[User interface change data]
>>>>
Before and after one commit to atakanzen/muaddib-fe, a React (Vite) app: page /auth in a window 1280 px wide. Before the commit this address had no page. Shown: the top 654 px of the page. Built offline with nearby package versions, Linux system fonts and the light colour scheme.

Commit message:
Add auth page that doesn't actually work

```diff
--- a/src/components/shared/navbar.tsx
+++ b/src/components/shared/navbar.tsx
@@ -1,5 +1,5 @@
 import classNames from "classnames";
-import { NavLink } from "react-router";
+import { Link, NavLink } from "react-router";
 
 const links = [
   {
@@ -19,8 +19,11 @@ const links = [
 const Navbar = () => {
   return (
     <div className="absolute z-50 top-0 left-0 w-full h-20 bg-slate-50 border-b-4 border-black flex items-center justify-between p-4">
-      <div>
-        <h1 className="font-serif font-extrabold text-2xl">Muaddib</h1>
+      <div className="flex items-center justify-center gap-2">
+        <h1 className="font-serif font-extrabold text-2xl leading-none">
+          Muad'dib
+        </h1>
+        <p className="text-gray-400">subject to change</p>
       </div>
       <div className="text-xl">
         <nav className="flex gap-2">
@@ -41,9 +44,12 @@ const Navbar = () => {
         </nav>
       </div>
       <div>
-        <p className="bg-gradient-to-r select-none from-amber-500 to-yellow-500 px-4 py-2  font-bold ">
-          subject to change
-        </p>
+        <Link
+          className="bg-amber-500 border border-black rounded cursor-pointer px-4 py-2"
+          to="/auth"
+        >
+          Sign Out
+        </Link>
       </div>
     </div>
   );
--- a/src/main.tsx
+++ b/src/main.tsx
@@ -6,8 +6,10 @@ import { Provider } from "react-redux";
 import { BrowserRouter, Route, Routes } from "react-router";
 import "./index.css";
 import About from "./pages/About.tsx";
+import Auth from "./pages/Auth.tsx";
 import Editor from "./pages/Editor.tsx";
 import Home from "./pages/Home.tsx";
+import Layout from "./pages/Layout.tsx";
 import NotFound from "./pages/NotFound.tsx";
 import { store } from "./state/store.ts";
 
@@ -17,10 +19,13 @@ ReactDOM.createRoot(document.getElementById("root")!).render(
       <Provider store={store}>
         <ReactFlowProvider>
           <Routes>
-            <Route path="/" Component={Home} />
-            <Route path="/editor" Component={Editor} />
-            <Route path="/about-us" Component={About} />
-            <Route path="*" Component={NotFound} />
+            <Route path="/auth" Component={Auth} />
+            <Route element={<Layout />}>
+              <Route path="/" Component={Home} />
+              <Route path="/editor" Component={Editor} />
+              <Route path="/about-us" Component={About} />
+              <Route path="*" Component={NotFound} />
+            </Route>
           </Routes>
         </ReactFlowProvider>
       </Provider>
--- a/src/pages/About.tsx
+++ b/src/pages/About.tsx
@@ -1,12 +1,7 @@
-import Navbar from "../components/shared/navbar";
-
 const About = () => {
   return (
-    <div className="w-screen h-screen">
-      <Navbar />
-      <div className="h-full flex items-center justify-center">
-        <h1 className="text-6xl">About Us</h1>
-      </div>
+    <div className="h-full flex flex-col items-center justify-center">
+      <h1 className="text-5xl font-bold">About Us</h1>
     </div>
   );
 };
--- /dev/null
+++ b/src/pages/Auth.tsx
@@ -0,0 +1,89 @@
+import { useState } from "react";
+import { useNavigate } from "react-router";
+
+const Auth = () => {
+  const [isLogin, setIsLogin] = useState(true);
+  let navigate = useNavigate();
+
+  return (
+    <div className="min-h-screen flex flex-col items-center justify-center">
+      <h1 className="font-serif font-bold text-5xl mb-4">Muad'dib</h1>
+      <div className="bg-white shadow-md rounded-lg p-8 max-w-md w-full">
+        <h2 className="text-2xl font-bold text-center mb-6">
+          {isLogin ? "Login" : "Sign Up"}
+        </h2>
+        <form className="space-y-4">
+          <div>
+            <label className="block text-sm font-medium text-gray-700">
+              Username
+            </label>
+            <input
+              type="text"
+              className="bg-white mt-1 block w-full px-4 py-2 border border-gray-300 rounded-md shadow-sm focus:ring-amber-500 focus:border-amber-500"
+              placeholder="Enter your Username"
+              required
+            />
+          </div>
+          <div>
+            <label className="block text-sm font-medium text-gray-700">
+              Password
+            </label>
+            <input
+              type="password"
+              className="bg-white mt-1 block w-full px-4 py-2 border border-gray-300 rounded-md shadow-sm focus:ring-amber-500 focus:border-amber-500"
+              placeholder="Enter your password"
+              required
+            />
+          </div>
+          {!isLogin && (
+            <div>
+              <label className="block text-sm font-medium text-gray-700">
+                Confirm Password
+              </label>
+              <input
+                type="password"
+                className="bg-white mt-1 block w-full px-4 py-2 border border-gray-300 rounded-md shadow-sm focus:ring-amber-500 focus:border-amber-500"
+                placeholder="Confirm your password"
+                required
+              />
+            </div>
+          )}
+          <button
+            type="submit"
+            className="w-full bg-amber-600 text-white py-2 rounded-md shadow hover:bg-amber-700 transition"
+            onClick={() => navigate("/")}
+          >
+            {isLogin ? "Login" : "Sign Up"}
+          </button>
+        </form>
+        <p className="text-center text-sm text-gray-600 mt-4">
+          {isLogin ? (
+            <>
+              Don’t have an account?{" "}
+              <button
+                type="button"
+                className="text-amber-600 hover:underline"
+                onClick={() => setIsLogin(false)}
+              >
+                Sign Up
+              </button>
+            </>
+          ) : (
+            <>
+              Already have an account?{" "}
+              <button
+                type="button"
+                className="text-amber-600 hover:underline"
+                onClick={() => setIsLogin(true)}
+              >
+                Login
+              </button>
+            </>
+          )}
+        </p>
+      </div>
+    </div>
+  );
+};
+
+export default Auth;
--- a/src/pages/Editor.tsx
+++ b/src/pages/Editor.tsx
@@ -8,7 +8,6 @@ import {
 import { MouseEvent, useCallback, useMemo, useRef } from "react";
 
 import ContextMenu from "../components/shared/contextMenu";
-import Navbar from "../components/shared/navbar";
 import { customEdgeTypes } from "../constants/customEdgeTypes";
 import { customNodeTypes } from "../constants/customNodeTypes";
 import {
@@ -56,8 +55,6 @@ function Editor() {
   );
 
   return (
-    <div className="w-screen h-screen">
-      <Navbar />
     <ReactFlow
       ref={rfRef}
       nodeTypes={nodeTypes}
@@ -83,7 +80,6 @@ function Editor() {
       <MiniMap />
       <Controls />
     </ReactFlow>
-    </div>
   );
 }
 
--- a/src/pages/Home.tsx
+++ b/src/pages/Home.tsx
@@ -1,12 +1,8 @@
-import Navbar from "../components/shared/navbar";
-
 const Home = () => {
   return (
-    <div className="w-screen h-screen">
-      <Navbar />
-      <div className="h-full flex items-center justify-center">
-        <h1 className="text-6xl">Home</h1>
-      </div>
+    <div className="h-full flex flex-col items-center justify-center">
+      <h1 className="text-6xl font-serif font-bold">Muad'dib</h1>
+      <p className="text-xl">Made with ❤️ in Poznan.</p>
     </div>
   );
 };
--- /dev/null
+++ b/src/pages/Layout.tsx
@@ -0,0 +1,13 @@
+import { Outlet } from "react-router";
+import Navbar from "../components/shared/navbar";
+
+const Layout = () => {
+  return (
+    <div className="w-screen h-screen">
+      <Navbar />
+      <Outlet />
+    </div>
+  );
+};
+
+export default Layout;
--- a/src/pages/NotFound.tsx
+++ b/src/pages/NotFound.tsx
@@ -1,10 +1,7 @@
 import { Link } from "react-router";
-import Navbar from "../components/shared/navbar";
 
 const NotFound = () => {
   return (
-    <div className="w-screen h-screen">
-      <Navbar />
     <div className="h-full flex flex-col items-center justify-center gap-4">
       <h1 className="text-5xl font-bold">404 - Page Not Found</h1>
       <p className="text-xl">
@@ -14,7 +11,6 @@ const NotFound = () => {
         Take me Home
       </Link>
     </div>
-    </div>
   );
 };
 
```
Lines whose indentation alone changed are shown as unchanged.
<<<<
- TASK PROMPT
Copy out every line of the data in which the word "router" is found.

- EXERCISE RESULT
-import { NavLink } from "react-router";
+import { Link, NavLink } from "react-router";
 import { BrowserRouter, Route, Routes } from "react-router";
+import { useNavigate } from "react-router";
+import { Outlet } from "react-router";
 import { Link } from "react-router";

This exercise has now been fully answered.